**REQUIRED WORK:** Retype all the records below exactly as they are, with no image carried over.
[DATA SHOWN Boundary: Start]
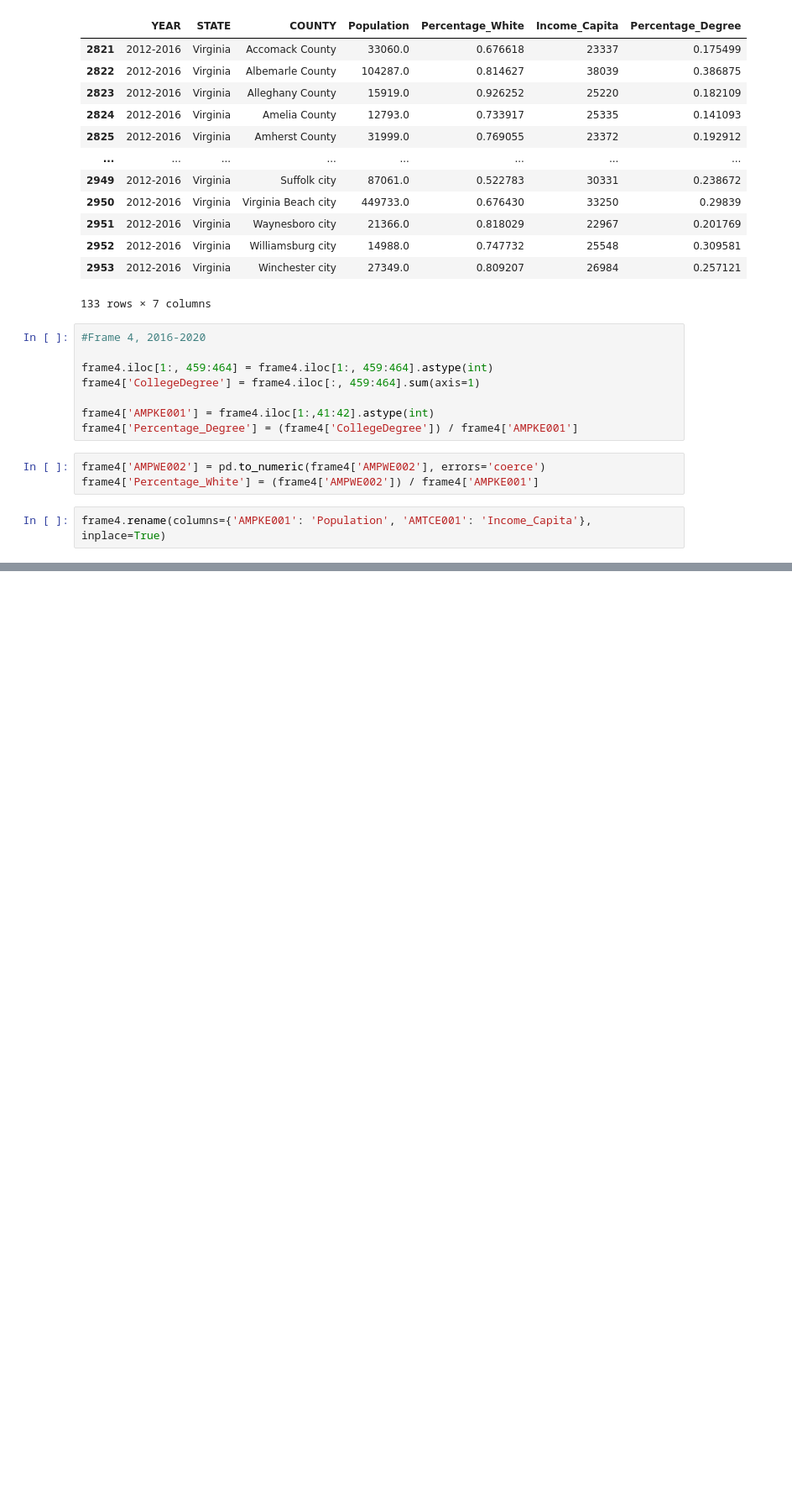
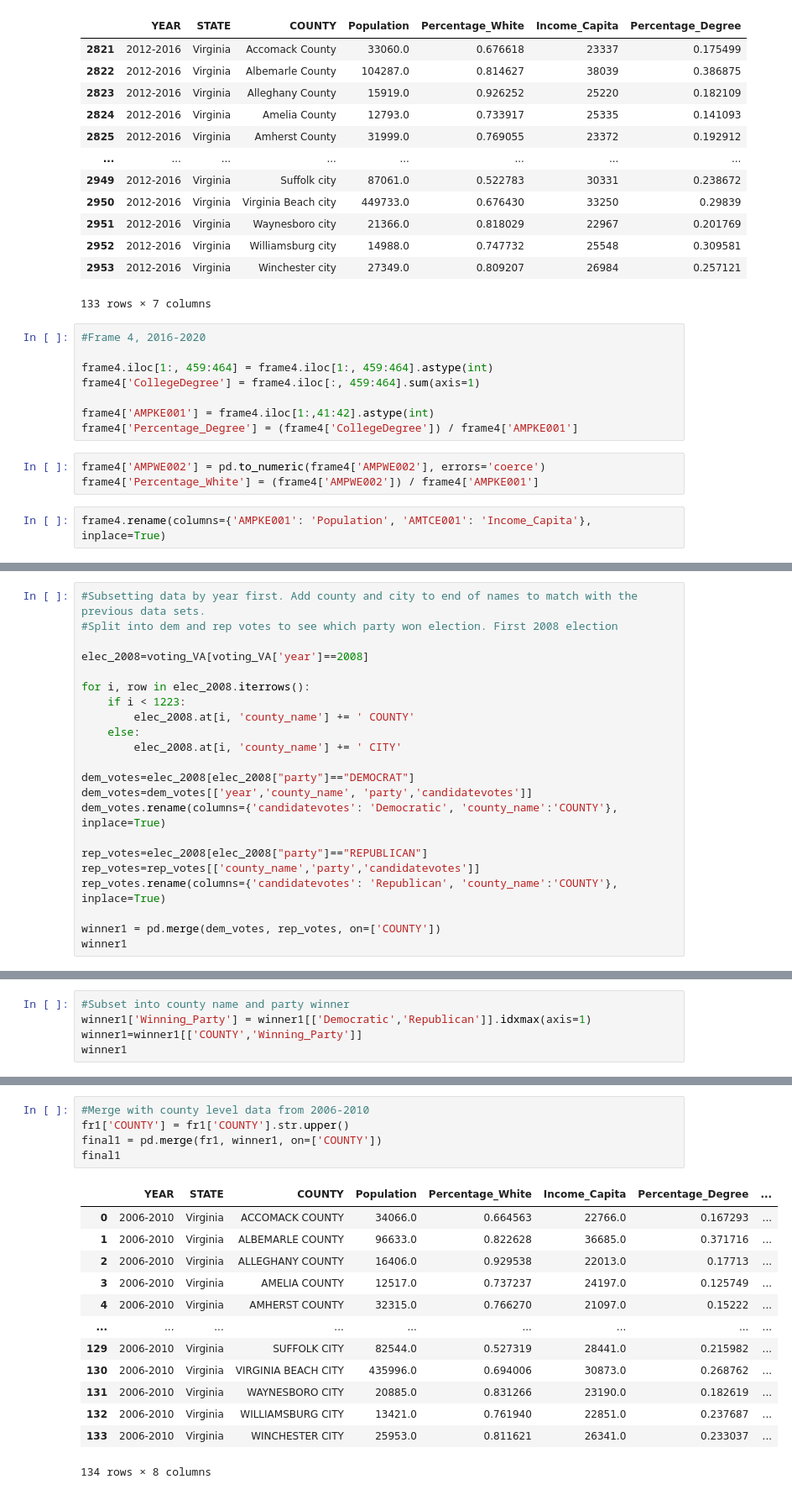
Before and after one commit to kevindangkhoama/project_voting, a Jupyter notebook: project3.ipynb, the cells around one changed output, grey strips where cells are left out. Shown at 84% size. Cells and saved outputs as stored; diff of their text form; blank space fills up the shorter version.

Commit message:
Created model ready data, attached party voted to county level data used to run model

```diff
--- a/project3.ipynb
+++ b/project3.ipynb
@@ -503,0 +520,22 @@ fr4
+# %%
+#Subsetting data by year first. Add county and city to end of names to match with the previous data sets.
+#Split into dem and rep votes to see which party won election. First 2008 election
+
+elec_2008=voting_VA[voting_VA['year']==2008]
+
+for i, row in elec_2008.iterrows():
+    if i < 1223:
+        elec_2008.at[i, 'county_name'] += ' COUNTY'
+    else:
+        elec_2008.at[i, 'county_name'] += ' CITY'
+
+dem_votes=elec_2008[elec_2008["party"]=="DEMOCRAT"]
+dem_votes=dem_votes[['year','county_name', 'party','candidatevotes']]
+dem_votes.rename(columns={'candidatevotes': 'Democratic', 'county_name':'COUNTY'}, inplace=True)
+
+rep_votes=elec_2008[elec_2008["party"]=="REPUBLICAN"]
+rep_votes=rep_votes[['county_name','party','candidatevotes']]
+rep_votes.rename(columns={'candidatevotes': 'Republican', 'county_name':'COUNTY'}, inplace=True)
+
+winner1 = pd.merge(dem_votes, rep_votes, on=['COUNTY'])
+winner1
@@ -503,0 +556,5 @@ fr4
+# %%
+#Subset into county name and party winner
+winner1['Winning_Party'] = winner1[['Democratic','Republican']].idxmax(axis=1)
+winner1=winner1[['COUNTY','Winning_Party']]
+winner1
@@ -503,0 +575,19 @@ fr4
+# %%
+#Merge with county level data from 2006-2010
+fr1['COUNTY'] = fr1['COUNTY'].str.upper()
+final1 = pd.merge(fr1, winner1, on=['COUNTY'])
+final1
+# %% [output]
+|  | YEAR | STATE | COUNTY | Population | Percentage_White | Income_Capita | Percentage_Degree | ... |
+| 0 | 2006-2010 | Virginia | ACCOMACK COUNTY | 34066.0 | 0.664563 | 22766.0 | 0.167293 | ... |
+| 1 | 2006-2010 | Virginia | ALBEMARLE COUNTY | 96633.0 | 0.822628 | 36685.0 | 0.371716 | ... |
+| 2 | 2006-2010 | Virginia | ALLEGHANY COUNTY | 16406.0 | 0.929538 | 22013.0 | 0.17713 | ... |
+| 3 | 2006-2010 | Virginia | AMELIA COUNTY | 12517.0 | 0.737237 | 24197.0 | 0.125749 | ... |
+| 4 | 2006-2010 | Virginia | AMHERST COUNTY | 32315.0 | 0.766270 | 21097.0 | 0.15222 | ... |
+| ... | ... | ... | ... | ... | ... | ... | ... | ... |
+| 129 | 2006-2010 | Virginia | SUFFOLK CITY | 82544.0 | 0.527319 | 28441.0 | 0.215982 | ... |
+| 130 | 2006-2010 | Virginia | VIRGINIA BEACH CITY | 435996.0 | 0.694006 | 30873.0 | 0.268762 | ... |
+| 131 | 2006-2010 | Virginia | WAYNESBORO CITY | 20885.0 | 0.831266 | 23190.0 | 0.182619 | ... |
+| 132 | 2006-2010 | Virginia | WILLIAMSBURG CITY | 13421.0 | 0.761940 | 22851.0 | 0.237687 | ... |
+| 133 | 2006-2010 | Virginia | WINCHESTER CITY | 25953.0 | 0.811621 | 26341.0 | 0.233037 | ... |
+134 rows × 8 columns
```
Also changed, not shown: parts of 20 cells of this notebook.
[DATA SHOWN Boundary: End]
**RESPONSE TO THE EXERCISE:**
Before and after one commit to kevindangkhoama/project_voting, a Jupyter notebook: project3.ipynb, the cells around one changed output, grey strips where cells are left out. Shown at 84% size. Cells and saved outputs as stored; diff of their text form; blank space fills up the shorter version.

Commit message:
Created model ready data, attached party voted to county level data used to run model

```diff
--- a/project3.ipynb
+++ b/project3.ipynb
@@ -503,0 +520,22 @@ fr4
+# %%
+#Subsetting data by year first. Add county and city to end of names to match with the previous data sets.
+#Split into dem and rep votes to see which party won election. First 2008 election
+
+elec_2008=voting_VA[voting_VA['year']==2008]
+
+for i, row in elec_2008.iterrows():
+    if i < 1223:
+        elec_2008.at[i, 'county_name'] += ' COUNTY'
+    else:
+        elec_2008.at[i, 'county_name'] += ' CITY'
+
+dem_votes=elec_2008[elec_2008["party"]=="DEMOCRAT"]
+dem_votes=dem_votes[['year','county_name', 'party','candidatevotes']]
+dem_votes.rename(columns={'candidatevotes': 'Democratic', 'county_name':'COUNTY'}, inplace=True)
+
+rep_votes=elec_2008[elec_2008["party"]=="REPUBLICAN"]
+rep_votes=rep_votes[['county_name','party','candidatevotes']]
+rep_votes.rename(columns={'candidatevotes': 'Republican', 'county_name':'COUNTY'}, inplace=True)
+
+winner1 = pd.merge(dem_votes, rep_votes, on=['COUNTY'])
+winner1
@@ -503,0 +556,5 @@ fr4
+# %%
+#Subset into county name and party winner
+winner1['Winning_Party'] = winner1[['Democratic','Republican']].idxmax(axis=1)
+winner1=winner1[['COUNTY','Winning_Party']]
+winner1
@@ -503,0 +575,19 @@ fr4
+# %%
+#Merge with county level data from 2006-2010
+fr1['COUNTY'] = fr1['COUNTY'].str.upper()
+final1 = pd.merge(fr1, winner1, on=['COUNTY'])
+final1
+# %% [output]
+|  | YEAR | STATE | COUNTY | Population | Percentage_White | Income_Capita | Percentage_Degree | ... |
+| 0 | 2006-2010 | Virginia | ACCOMACK COUNTY | 34066.0 | 0.664563 | 22766.0 | 0.167293 | ... |
+| 1 | 2006-2010 | Virginia | ALBEMARLE COUNTY | 96633.0 | 0.822628 | 36685.0 | 0.371716 | ... |
+| 2 | 2006-2010 | Virginia | ALLEGHANY COUNTY | 16406.0 | 0.929538 | 22013.0 | 0.17713 | ... |
+| 3 | 2006-2010 | Virginia | AMELIA COUNTY | 12517.0 | 0.737237 | 24197.0 | 0.125749 | ... |
+| 4 | 2006-2010 | Virginia | AMHERST COUNTY | 32315.0 | 0.766270 | 21097.0 | 0.15222 | ... |
+| ... | ... | ... | ... | ... | ... | ... | ... | ... |
+| 129 | 2006-2010 | Virginia | SUFFOLK CITY | 82544.0 | 0.527319 | 28441.0 | 0.215982 | ... |
+| 130 | 2006-2010 | Virginia | VIRGINIA BEACH CITY | 435996.0 | 0.694006 | 30873.0 | 0.268762 | ... |
+| 131 | 2006-2010 | Virginia | WAYNESBORO CITY | 20885.0 | 0.831266 | 23190.0 | 0.182619 | ... |
+| 132 | 2006-2010 | Virginia | WILLIAMSBURG CITY | 13421.0 | 0.761940 | 22851.0 | 0.237687 | ... |
+| 133 | 2006-2010 | Virginia | WINCHESTER CITY | 25953.0 | 0.811621 | 26341.0 | 0.233037 | ... |
+134 rows × 8 columns
```
Also changed, not shown: parts of 20 cells of this notebook.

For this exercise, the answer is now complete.